:: EXERCISE INSTRUCTIONS ::
From the entries, return every line where the string "index" shows up.

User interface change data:
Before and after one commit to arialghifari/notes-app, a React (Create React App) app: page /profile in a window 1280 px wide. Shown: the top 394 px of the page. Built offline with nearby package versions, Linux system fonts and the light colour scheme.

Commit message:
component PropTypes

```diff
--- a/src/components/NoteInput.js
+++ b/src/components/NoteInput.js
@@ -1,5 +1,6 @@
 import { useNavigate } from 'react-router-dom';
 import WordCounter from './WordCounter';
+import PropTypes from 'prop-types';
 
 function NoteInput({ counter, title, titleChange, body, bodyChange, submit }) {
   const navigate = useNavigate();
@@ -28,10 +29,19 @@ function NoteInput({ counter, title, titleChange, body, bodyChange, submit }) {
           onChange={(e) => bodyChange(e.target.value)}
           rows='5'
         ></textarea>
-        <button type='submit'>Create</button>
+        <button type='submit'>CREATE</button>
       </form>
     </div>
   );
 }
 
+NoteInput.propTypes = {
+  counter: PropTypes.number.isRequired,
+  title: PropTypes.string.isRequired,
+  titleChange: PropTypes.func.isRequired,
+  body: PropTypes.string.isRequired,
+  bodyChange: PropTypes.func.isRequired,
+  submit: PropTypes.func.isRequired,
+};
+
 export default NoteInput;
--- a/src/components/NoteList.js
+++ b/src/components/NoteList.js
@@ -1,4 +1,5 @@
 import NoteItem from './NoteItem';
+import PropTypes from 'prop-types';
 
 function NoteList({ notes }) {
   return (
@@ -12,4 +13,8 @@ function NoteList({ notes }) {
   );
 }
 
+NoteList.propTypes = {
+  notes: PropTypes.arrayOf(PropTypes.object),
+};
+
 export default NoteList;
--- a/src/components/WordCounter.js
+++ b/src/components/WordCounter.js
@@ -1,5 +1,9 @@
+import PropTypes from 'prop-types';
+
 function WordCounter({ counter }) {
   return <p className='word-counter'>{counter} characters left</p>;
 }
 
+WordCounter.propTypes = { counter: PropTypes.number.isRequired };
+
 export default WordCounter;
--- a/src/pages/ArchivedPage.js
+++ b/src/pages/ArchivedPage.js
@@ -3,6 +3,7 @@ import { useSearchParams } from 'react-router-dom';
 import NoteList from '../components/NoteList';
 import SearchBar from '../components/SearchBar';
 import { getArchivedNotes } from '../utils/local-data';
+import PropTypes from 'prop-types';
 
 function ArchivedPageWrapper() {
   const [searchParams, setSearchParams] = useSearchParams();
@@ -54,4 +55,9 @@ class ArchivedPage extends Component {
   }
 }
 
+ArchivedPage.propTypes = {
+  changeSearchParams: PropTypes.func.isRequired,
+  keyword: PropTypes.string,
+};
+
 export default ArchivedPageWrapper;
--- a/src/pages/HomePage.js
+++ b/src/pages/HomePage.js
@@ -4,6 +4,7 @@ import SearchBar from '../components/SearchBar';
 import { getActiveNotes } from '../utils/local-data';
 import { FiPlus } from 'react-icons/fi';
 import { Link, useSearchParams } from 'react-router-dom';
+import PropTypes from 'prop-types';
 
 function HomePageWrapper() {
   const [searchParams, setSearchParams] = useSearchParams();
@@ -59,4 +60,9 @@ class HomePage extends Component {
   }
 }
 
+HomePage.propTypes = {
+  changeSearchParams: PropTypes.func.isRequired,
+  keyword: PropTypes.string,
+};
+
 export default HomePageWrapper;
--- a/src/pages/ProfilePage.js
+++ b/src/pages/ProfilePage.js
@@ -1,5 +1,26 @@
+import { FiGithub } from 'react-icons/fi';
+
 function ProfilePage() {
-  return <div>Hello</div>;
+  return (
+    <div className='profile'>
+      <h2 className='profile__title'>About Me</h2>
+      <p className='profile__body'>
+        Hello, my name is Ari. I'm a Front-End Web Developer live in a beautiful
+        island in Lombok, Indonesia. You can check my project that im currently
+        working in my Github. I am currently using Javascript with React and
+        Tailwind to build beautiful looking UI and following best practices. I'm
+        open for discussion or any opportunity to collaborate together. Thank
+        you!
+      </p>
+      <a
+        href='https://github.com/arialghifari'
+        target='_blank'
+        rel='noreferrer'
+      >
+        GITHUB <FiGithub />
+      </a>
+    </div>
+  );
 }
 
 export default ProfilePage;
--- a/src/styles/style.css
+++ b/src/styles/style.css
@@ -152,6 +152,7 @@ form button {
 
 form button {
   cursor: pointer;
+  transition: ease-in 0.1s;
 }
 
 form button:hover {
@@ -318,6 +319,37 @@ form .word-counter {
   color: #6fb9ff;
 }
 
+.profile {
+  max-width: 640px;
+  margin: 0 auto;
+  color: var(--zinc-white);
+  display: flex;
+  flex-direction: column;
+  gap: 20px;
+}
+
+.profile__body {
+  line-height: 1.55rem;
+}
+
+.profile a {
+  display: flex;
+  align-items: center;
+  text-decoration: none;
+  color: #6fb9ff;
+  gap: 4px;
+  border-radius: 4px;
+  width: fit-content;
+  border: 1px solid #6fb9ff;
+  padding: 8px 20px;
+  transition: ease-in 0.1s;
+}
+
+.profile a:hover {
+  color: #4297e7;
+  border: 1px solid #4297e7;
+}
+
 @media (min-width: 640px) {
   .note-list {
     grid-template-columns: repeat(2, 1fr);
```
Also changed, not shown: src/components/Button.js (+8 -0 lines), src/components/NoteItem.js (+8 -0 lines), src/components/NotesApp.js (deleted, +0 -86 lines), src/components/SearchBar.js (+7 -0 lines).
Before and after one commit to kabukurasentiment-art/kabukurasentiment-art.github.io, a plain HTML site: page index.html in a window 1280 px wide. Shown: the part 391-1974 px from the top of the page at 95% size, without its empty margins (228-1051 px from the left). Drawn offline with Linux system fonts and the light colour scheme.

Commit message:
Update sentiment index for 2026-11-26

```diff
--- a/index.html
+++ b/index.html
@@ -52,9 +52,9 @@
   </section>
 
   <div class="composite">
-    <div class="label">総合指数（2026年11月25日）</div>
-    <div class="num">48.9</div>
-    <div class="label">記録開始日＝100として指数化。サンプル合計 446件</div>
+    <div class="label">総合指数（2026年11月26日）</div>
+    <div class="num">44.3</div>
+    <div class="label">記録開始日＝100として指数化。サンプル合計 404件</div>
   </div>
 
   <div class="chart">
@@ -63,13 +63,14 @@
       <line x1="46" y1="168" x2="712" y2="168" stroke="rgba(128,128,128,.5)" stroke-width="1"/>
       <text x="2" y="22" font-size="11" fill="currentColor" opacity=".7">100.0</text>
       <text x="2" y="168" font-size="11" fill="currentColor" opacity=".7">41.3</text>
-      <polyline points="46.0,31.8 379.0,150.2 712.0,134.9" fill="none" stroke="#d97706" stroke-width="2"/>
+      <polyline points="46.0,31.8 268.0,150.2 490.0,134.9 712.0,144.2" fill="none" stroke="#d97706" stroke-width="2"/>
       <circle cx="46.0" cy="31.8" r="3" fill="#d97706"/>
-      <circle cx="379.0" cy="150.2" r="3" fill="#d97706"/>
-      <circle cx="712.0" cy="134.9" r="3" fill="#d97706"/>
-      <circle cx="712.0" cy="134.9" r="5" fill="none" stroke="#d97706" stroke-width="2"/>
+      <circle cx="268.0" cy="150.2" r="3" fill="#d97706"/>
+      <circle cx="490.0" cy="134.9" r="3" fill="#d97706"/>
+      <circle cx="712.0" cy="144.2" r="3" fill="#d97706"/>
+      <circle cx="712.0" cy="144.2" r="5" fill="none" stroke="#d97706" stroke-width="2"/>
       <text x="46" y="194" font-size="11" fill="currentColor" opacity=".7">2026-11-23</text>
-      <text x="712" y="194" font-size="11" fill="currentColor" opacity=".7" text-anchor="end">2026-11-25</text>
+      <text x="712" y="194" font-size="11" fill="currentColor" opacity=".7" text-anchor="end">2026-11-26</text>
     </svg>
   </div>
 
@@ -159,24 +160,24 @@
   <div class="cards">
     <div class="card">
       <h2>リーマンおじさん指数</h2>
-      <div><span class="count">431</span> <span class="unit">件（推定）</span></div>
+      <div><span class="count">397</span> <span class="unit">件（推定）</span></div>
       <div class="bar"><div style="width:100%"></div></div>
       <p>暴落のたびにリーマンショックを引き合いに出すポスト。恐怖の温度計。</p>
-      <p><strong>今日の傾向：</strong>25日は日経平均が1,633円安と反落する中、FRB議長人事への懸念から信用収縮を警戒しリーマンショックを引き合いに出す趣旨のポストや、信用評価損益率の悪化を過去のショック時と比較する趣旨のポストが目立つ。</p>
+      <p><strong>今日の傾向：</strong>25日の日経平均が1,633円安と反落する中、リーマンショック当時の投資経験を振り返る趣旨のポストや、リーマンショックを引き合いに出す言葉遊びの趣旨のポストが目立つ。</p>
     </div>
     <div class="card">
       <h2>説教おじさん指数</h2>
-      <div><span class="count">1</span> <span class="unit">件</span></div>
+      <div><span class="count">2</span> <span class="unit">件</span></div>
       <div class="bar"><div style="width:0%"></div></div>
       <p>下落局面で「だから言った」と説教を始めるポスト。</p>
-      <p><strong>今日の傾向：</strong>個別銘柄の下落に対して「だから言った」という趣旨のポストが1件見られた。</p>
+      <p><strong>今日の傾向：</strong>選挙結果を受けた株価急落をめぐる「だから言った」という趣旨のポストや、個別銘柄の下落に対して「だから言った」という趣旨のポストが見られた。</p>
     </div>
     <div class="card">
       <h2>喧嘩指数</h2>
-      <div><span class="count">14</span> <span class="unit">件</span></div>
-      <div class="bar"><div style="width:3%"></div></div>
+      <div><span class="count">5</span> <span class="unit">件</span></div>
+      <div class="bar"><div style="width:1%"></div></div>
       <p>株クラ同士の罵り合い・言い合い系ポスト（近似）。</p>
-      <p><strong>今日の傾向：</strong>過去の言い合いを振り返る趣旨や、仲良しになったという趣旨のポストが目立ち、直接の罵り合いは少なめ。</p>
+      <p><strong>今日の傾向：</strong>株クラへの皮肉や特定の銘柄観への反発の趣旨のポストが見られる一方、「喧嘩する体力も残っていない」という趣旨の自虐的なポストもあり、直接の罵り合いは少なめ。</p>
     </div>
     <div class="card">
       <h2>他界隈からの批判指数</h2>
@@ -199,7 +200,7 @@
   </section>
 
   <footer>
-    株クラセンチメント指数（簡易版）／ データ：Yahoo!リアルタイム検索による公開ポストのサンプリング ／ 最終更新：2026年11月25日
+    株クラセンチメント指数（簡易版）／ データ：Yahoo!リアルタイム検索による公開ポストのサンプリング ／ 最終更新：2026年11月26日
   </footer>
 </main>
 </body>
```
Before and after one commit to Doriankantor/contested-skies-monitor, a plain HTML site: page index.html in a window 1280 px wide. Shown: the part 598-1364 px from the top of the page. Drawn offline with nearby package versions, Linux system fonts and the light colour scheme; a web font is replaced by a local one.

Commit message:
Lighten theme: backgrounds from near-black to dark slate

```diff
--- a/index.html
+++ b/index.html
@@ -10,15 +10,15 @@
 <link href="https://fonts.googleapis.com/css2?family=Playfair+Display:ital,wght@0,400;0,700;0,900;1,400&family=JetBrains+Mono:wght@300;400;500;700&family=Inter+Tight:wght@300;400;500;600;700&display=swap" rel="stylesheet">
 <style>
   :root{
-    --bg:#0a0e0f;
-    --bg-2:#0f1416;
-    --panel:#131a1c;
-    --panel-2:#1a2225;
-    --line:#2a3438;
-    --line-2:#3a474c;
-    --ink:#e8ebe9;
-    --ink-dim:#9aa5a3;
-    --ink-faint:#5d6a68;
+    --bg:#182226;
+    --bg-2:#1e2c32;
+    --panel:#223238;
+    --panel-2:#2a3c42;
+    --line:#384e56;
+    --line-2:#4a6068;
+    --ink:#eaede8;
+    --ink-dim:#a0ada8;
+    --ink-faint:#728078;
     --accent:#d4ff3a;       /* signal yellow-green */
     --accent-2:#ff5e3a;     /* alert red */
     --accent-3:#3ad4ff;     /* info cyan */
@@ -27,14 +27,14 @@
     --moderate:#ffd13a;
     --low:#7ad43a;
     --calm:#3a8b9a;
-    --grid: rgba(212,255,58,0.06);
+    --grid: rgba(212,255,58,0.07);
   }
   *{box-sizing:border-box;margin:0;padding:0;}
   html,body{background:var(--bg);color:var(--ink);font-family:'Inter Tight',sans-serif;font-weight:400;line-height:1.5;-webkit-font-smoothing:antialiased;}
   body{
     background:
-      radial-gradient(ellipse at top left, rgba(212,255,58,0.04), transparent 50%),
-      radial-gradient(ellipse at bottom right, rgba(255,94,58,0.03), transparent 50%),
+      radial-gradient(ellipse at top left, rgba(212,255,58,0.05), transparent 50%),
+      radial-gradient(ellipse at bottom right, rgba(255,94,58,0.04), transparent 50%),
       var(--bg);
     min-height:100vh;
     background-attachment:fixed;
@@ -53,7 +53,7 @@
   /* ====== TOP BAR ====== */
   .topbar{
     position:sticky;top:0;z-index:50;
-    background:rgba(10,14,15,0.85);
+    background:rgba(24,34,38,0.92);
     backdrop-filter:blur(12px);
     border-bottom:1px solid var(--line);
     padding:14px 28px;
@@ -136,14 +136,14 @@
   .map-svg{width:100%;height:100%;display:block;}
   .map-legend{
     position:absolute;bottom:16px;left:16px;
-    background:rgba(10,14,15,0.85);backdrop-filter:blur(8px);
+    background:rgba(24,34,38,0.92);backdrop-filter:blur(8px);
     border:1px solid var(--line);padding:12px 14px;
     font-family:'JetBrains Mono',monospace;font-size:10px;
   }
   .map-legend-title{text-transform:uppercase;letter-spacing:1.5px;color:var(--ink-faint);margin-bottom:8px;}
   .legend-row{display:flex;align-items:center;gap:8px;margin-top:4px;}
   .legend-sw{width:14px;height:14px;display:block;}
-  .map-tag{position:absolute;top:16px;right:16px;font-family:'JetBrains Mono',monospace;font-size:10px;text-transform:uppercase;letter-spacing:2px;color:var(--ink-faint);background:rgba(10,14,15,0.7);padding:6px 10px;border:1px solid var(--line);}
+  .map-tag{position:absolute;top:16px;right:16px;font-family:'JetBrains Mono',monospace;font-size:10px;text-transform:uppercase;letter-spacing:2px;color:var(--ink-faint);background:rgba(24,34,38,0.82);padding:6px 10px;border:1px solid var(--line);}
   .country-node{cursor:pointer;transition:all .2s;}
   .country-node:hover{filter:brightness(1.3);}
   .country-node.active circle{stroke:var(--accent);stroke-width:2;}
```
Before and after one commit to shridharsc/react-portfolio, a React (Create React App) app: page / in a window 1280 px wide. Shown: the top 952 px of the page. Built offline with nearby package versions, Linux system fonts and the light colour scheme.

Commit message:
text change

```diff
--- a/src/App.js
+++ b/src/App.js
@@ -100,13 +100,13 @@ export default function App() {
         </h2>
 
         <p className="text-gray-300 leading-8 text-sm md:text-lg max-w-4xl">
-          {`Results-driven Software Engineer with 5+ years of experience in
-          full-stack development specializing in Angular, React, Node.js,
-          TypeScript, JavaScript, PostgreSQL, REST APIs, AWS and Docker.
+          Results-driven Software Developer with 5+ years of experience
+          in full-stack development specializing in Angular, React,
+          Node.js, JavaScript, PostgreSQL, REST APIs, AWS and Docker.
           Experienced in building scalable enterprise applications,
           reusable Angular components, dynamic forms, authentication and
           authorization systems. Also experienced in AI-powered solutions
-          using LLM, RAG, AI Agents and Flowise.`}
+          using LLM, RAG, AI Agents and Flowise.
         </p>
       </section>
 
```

:: SOLUTION ::
Before and after one commit to kabukurasentiment-art/kabukurasentiment-art.github.io, a plain HTML site: page index.html in a window 1280 px wide. Shown: the part 391-1974 px from the top of the page at 95% size, without its empty margins (228-1051 px from the left). Drawn offline with Linux system fonts and the light colour scheme.
Update sentiment index for 2026-11-26
--- a/index.html
+++ b/index.html
Before and after one commit to Doriankantor/contested-skies-monitor, a plain HTML site: page index.html in a window 1280 px wide. Shown: the part 598-1364 px from the top of the page. Drawn offline with nearby package versions, Linux system fonts and the light colour scheme; a web font is replaced by a local one.
--- a/index.html
+++ b/index.html
     position:sticky;top:0;z-index:50;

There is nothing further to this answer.